I wish I knew! I am not aware of anything like this. I know of some great projects to help youth, but not specifically women.
Does biking ever inspire your art?
Yes, definitely. Seeing the city (and all the stories within) go about it’s day is something I take in with great interest from a bike or walking.
I've submitted an idea I had a while back to RESIST! Guest-edited by Françoise Mouly, art editor of The New Yorker, and writer Nadja Spiegelman, RESIST! will be published as a special issue of Gabe Fowler's tabloid newspaper, Smoke Signal.
30,000 copies will be distributed for free on Inauguration Day, January 20, 2017, in Washington D.C. Further distribution will occur at the Women's March on January 21st and throughout the United States.
I drew this while thinking about how others feel it is their right to control women's bodies.
You can still submit, so check out the RESIST! site!
While I was in London I was able to see the "A New Childhood: Picture Books from Soviet Russia", at the House of Illustration.
What I didn't realize, until the catalogue showed up in the mail, was that the work I loved the most from the show was all done by illustrator Eduard Krimmer! Was really surprised by how modern the work was, the risk taking from a design point of view.
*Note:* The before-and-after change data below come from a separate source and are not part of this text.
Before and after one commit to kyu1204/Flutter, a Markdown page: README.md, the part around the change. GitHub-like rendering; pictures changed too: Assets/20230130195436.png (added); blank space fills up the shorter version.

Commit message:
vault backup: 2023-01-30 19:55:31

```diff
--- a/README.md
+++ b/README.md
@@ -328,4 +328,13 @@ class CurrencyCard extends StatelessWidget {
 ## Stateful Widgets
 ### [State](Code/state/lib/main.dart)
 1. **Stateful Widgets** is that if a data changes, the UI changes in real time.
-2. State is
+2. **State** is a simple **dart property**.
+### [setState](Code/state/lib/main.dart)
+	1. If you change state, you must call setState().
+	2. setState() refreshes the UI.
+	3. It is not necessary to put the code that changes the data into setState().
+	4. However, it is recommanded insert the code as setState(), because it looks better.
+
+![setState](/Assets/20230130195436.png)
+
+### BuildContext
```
These illustrations are from the 1920s. Limitations in the printing process, and a revolution in thought can create beautiful things.
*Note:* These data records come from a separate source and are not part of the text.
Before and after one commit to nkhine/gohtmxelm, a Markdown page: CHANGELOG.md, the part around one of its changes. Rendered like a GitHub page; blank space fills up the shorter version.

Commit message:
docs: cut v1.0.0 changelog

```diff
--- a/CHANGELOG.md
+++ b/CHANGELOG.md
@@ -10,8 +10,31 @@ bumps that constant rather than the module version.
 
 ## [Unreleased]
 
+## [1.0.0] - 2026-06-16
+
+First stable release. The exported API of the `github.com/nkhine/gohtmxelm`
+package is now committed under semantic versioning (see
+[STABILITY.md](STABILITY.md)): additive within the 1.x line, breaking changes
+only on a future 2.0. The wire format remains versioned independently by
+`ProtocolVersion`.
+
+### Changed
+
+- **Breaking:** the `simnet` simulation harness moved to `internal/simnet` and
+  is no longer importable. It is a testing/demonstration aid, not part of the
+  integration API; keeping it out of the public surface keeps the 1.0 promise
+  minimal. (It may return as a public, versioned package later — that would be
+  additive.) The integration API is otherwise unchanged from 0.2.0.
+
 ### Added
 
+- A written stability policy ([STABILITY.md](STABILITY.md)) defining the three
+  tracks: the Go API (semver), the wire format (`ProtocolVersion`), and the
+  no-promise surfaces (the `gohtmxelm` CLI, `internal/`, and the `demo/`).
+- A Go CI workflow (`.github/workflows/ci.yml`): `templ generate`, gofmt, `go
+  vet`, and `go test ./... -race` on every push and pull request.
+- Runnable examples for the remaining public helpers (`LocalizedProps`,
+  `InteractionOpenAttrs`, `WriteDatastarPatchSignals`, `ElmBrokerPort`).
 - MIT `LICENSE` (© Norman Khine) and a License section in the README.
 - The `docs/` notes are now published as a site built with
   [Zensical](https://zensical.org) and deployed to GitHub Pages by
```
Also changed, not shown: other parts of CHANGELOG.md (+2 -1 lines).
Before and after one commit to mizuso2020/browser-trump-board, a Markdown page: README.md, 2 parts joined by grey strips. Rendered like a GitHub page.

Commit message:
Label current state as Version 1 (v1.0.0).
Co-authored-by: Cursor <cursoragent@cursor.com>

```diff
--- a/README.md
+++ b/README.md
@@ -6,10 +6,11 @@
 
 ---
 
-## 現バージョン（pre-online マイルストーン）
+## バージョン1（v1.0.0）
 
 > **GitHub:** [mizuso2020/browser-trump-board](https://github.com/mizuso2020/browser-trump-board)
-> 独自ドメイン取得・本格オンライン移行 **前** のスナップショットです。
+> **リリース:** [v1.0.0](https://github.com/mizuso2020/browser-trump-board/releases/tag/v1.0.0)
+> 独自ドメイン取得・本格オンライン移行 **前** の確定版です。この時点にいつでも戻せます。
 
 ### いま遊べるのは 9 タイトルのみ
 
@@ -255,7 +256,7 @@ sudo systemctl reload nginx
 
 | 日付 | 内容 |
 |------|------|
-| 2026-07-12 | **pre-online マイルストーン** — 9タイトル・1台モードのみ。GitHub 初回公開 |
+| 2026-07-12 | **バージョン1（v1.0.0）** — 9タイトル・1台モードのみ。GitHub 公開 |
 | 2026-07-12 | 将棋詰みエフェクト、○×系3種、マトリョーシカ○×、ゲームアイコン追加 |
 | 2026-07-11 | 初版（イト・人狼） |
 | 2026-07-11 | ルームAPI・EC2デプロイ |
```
(*I scanned a few of these out of the catalogue from the show at the House of Illustration.)
Below: Krimmer, Chukovsky, Marshak) Kipling, Rudyard OTKUDA U KITA TAKAYA GLOTKA ("How the Whale Got Its Gullet") Moscow-Leningrad: GIZ, 1926
Below: Eduard Krimmer - Illustration for PORT, by Semen Polotskii, 1926
I was just in London and already overwhelmed and inspired, when I came to the Globe Theatre one day and saw the beautiful billboard, posters, prints and other ephemera every way I looked. Really was so taken by the approach - the design and illustrations work so beautifully together. I can't seem to find who specifically designed it all, just that it was done by the in-house design team at the Globe. No prints were for sale on site (damn!), but you can buy them through illustrator Dan Hillier's site.
It makes me want to see more of this kind of collaboration... I'm looking at you, Toronto. Less white set photos of the actual actors, more conceptual thought please.
Anyhoo - Hillier's illustrations are beautiful digital collages... And I was struck by the concepts in two or three of them. Here's a crap photo I tried to take of one of the prints on the stairway:
A couple of shots of the exterior:
And some more images of print matter:
Wandering through books on my shelf, looking through a show catalogue of Silvio Pasotti's, I lingered on the top painting here, "Dietro il paravento" from 1971... Then a few minutes later, I looked at this painting by Christoph Ruckhäberle, "Arrangement"... aannnnd CLICK.